KTH, School of Engineering Sciences (SCI), Applied Physics, Cell Physics.ORCID iD: 0000-0003-3402-9672

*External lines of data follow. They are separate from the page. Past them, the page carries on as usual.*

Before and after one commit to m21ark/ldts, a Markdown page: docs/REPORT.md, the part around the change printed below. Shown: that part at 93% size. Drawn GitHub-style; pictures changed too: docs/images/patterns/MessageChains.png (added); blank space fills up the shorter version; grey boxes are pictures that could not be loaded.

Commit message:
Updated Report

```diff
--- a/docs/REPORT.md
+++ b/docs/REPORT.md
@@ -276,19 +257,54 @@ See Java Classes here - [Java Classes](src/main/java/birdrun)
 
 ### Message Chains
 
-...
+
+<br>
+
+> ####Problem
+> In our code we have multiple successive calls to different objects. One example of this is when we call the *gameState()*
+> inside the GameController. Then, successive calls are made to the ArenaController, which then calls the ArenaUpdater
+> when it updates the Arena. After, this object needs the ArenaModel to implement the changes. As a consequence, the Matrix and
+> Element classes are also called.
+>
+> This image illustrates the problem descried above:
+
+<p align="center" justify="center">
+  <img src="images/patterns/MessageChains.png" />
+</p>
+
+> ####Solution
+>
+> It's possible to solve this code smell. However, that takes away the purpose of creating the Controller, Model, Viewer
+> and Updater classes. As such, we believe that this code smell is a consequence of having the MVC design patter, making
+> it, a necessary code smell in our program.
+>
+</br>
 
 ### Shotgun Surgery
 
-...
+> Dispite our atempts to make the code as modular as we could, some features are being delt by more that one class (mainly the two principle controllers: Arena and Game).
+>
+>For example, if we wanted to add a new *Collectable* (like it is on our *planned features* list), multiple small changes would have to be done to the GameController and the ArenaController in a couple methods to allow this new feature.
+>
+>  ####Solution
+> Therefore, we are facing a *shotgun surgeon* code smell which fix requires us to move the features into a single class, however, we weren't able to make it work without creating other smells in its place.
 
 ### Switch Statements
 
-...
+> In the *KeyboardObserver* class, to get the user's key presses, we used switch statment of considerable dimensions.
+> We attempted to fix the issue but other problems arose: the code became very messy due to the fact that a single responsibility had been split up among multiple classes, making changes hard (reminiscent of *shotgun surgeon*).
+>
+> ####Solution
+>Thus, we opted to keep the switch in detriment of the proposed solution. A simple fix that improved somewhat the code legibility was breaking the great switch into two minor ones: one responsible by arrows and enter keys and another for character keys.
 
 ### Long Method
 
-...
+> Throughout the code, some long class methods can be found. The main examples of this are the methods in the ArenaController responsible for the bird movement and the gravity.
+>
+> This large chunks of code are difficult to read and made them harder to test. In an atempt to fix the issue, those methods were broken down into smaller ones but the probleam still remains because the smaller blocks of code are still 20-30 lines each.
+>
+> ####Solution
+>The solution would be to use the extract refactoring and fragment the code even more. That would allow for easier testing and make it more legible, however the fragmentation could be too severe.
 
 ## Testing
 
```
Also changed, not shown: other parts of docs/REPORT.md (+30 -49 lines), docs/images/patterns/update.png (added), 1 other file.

KTH, School of Engineering Sciences (SCI), Applied Physics, Cell Physics.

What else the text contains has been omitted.